That’s an interesting branch out…most producers don’t just suddenly start rapping.
I don’t know how I came to it, but my thought process with anything, like music or the Youtube channel, is ‘I could try that’. You give it a shot and see if it works.
So, what’s the Winslow sound then?
That’s a good question, I’ve been thinking about it lately. I think as long as it’s groovy, it has to have rhythm and I just love abusing swing and trying to do that kind of thing, so it doesn’t feel so robotic and has more of an organic element. After that it’s whatever I try to make happen.
One benefit to being over here is that I’m not too tied into the tradition and what ‘should’ happen. I’m just like, I’ll make it 174, put some breaks in it and then whatever else happens, happens. I just try and make something fresh that isn’t another piano liquid tune with a nice vocal on top.
You’re outside of the normal drum & bass space, and also as an African American you have a different perspective on the current issue of race in drum & bass, which is a conversation that’s being driven by Europeans.
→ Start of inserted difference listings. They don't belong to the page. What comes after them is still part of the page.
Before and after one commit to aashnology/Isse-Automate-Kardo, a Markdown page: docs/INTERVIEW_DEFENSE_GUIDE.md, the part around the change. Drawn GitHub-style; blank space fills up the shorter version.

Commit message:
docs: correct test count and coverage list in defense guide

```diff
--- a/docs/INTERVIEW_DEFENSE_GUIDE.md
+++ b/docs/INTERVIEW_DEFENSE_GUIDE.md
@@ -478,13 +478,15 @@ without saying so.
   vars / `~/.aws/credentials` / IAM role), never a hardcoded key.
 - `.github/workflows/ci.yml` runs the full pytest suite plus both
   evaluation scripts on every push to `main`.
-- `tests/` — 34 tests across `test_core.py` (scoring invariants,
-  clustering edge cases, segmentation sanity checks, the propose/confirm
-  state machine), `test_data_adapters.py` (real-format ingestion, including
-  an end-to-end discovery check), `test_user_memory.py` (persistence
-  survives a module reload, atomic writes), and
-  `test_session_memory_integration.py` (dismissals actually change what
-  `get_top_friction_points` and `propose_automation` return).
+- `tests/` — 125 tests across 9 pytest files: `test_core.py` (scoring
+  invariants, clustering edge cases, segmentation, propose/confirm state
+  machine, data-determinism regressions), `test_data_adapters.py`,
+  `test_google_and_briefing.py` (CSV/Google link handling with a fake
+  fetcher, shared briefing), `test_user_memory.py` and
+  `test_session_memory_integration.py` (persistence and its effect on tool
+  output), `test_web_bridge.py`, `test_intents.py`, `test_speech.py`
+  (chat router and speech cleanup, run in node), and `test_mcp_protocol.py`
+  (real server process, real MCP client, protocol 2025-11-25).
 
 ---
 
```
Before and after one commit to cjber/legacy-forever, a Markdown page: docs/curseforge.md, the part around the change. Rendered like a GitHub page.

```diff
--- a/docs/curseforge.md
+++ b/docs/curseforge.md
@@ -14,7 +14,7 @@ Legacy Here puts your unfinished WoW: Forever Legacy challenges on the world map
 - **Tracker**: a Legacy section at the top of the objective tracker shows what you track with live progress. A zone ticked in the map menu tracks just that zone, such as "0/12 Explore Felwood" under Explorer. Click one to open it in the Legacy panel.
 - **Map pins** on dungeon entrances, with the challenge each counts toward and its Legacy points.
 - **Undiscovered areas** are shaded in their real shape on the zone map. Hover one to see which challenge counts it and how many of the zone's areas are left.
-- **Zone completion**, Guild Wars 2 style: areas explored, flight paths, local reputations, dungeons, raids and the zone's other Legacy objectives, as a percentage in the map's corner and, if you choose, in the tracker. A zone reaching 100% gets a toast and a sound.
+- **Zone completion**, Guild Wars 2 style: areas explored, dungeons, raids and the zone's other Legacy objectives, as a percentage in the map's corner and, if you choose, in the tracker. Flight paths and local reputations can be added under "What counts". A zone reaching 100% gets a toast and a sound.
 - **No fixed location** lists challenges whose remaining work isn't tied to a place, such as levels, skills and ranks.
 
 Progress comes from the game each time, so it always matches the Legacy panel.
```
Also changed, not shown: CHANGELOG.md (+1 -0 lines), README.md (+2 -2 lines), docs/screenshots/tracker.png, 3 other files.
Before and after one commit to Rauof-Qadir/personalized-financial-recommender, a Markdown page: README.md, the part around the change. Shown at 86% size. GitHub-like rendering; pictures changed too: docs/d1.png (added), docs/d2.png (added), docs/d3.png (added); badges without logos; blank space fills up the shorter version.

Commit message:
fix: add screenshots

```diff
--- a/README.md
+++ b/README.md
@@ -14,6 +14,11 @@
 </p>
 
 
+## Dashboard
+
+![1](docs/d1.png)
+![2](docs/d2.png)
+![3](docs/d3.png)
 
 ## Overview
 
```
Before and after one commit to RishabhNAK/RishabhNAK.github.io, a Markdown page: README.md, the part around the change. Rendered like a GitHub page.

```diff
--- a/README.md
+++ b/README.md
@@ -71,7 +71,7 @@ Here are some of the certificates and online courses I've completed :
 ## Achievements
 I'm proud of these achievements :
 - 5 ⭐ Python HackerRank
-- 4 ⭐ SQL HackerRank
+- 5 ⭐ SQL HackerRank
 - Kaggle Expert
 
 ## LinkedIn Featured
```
What do you make of it?
It’s interesting, because there’s the UK vs America, differences vs similarities type thing. Then there are people who don’t know the roots, and then there are people who just ignore it and think it should only be about the music, and that takes away so much from what the music actually is. Music is about how people feel, whatever is going on in their lives.
I feel like I’m pretty neutral on it, some people want to witch hunt labels and stuff and I don’t think we necessarily need to do that but starting the discussion around not just including the same people or at least people who all look the same. It makes for another complex thing, because there has to be those people to find and in some cases there just aren’t.
So, what you working towards at the moment, what are your goals?
To finish music, that’s what I’m trying to do right now, just finish up some projects including another one for Goldfat. I’m more focusing on building up a good pool of music that I can start sending around, and really focusing my sound. I’ve got a lot of finished tunes and sketches that I want to feel like all belong together, not in the sense of an album but just to put a collection of tunes which are at the level I want to be at, or which show the potential for where I want to go.
Wicked. Before we go, sell your Youtube channel to me in one sentence.
Maybe you’ll learn something, maybe you won’t [laughs].